Low Level Implementation Information
Numerous MultuValue systems are hosted on various flavors of Unix.
PicLan-IP is currently shipping with only D3/Linux, but additional ports
are actively underway:
Unix Hosted Systems
With hosted systems, PicLan-IP does not implement the low-level TCP/IP
protocol stack itself. Instead, PicLan-IP uses the existing Unix
TCP/IP interface, sockets. This is accomplished with a low-level
interface engine written in 'C' and implemented as a Windows daemon.
This interface engine is responsible for low-level network functions such
as managing connection sockets, dynamically buffering network connections,
queueing events, handling timed functions, etc. All of these functions
are low-level and are not specific to any high-level protocol. High-level
functions like implementing HTTP are handled in BASIC routines that call
the low-level engine for data.
The low-level engine is called from BASIC through a generic "remote
proceedure call" interface. There are several variants of this interface
depending on the underlying system environment. These variants are:
All of these RPC interfaces provide robust, high-performance call interfaces
between BASIC and the communication library. Most hosts support the
"local system - transfer dta through shared kernel memory" method, which
is also the fastest option. Other options are only slightly slower
however and overall performance is still excellent.
Local system - transfer data through shared kernel memory
Local system - transfer data through local pipes
Remote system - transfer data through remote pipes
The internals of the support daemon are such that a total of 1000 TCP/IP
sockets can be in use simultaniously. Network connections are agressively

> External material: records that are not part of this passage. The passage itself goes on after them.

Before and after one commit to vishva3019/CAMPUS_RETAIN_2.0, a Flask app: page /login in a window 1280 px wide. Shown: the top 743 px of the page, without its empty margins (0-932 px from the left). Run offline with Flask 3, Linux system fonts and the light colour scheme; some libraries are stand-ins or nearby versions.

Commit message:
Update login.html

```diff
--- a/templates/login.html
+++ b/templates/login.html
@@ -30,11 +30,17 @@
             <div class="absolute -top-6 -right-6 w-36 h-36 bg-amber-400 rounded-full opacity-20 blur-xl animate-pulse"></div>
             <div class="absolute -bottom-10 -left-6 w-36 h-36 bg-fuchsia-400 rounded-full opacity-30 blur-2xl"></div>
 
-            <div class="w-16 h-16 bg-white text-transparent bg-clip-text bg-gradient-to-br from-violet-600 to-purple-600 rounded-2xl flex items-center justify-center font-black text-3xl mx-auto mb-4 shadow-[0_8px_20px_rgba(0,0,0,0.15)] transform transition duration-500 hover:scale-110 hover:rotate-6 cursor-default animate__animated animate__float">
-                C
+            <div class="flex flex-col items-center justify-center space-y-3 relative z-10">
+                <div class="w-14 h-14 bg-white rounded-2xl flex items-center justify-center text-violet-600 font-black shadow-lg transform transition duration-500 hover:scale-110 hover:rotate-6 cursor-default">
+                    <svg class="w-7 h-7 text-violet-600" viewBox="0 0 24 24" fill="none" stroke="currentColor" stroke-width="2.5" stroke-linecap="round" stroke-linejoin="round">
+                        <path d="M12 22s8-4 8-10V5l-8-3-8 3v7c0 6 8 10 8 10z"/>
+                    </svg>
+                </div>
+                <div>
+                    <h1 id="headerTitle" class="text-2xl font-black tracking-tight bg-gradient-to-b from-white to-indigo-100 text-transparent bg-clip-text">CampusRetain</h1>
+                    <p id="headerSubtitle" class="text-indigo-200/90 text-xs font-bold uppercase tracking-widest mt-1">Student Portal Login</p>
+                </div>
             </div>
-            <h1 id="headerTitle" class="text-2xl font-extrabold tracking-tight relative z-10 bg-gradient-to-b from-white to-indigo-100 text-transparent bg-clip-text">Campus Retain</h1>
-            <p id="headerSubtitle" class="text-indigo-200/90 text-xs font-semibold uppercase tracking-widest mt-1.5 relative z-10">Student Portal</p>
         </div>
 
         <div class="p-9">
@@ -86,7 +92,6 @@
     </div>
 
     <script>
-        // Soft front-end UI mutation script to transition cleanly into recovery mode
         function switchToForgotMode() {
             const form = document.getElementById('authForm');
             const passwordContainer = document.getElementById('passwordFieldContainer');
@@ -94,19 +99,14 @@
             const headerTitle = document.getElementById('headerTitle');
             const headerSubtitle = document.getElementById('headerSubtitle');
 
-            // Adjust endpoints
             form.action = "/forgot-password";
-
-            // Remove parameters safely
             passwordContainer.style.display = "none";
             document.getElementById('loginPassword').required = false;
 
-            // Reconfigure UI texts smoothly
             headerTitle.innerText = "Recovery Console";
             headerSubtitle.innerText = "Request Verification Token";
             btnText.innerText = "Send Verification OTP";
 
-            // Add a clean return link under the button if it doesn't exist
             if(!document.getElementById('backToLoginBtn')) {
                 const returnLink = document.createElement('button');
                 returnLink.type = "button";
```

and dynamically buffered allowing for multi-megabyte transfers to and from
the support library without waiting for network traffic. Because
the underlying TCP/IP stacks are used for actual communications there are

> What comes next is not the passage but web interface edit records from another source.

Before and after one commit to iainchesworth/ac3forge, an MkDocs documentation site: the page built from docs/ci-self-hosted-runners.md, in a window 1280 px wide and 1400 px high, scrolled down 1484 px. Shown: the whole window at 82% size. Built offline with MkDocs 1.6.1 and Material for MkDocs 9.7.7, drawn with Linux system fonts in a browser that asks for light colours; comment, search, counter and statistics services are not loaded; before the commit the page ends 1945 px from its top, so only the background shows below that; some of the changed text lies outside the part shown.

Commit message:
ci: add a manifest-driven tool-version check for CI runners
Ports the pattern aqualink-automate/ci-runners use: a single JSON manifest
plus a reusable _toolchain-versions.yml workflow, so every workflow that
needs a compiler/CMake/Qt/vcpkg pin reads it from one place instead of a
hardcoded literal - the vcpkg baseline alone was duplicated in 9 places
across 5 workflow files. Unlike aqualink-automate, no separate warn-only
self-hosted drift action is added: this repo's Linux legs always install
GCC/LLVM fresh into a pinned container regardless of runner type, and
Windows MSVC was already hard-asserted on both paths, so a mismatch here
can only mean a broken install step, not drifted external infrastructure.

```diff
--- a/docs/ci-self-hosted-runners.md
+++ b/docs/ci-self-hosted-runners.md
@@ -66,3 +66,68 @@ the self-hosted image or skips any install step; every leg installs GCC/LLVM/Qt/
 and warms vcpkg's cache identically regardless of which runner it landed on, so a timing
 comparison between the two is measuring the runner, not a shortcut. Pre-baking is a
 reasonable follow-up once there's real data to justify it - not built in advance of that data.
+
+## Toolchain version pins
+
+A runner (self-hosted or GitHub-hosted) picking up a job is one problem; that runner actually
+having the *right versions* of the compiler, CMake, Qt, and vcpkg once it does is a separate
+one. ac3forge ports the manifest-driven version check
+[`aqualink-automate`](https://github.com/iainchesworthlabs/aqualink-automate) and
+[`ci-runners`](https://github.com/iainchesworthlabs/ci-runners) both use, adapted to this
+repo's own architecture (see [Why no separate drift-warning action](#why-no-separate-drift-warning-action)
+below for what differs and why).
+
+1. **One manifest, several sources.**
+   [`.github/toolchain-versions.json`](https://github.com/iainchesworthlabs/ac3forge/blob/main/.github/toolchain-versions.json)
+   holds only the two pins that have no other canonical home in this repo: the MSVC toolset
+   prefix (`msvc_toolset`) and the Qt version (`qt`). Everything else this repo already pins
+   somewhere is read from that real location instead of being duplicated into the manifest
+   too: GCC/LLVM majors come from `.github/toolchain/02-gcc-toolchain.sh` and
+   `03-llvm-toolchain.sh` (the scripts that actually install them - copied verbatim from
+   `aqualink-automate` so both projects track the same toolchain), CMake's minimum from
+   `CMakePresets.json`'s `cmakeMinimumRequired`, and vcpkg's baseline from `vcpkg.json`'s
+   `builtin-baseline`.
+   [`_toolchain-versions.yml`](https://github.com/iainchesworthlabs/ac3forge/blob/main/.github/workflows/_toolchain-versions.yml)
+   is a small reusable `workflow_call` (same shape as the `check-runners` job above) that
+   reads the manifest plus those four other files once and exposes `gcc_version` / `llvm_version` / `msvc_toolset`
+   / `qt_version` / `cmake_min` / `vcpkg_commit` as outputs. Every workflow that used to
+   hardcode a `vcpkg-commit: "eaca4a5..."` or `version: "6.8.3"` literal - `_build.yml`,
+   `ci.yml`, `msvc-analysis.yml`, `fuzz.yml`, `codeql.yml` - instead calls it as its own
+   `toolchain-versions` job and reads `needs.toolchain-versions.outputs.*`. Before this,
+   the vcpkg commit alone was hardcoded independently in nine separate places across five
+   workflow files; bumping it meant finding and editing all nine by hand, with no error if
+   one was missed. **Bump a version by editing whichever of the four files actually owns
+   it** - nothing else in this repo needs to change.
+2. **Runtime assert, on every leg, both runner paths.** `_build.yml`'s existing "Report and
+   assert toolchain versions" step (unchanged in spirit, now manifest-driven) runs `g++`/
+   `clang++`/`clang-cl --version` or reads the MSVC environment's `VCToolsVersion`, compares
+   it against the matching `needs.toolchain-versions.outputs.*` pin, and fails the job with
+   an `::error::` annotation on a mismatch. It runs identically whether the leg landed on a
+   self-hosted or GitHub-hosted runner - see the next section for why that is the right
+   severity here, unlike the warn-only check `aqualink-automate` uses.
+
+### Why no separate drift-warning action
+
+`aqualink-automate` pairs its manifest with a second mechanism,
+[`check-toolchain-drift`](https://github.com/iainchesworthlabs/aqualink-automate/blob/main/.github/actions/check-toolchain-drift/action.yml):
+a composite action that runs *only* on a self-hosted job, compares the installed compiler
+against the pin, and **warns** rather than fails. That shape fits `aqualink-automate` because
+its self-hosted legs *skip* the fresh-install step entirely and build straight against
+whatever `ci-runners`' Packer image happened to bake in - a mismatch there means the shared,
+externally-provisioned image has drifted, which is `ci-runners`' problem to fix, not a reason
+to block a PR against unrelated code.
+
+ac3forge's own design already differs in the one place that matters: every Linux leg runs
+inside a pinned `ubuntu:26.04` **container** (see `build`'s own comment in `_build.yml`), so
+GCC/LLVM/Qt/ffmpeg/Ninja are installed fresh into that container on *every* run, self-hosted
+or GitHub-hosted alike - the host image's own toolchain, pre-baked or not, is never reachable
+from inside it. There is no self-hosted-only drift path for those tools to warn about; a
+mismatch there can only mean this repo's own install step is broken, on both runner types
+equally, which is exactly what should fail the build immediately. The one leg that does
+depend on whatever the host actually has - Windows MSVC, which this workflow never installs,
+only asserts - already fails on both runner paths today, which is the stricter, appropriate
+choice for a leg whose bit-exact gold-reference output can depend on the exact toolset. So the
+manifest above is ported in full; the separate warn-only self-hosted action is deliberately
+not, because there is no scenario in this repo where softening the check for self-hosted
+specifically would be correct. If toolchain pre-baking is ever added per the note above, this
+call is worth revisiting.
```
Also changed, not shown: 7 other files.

no real limits to the numbers of IP address or virtual hosts that can be
High-level PicLan-IP functions are really no different on Unix hosts
than on any other PicLan-IP host and actually share 100% of their BASIC
source code. To be fair, the source code is conditionally compiled
and massively macro expanded, but this shared environment is very important
to Modular Software's ability to maintain PicLan-IP across such as broad
array of MultiValue platforms. It is in this high-level Pick/BASIC
code where all of the TCP/IP services are implemented. Win32 hosts
support all of the PicLan-IP services including HTTP, SMTP, POP3, and client
APIs. Because the underlying MultiValue system already supports inbound
TELNET, PicLan-IP does not implement these function on Win32.
The result is an extremely efficient, compact, and elegent set of TCP/IP
services that are directly implemented within and controlled from the MultiValue
environment. The low-level communications engine allows the environment
to execute with extremely good performance while still implementing all
high-level protocol functions in standard BASIC for flexibility and ease
of interfacing with user application code.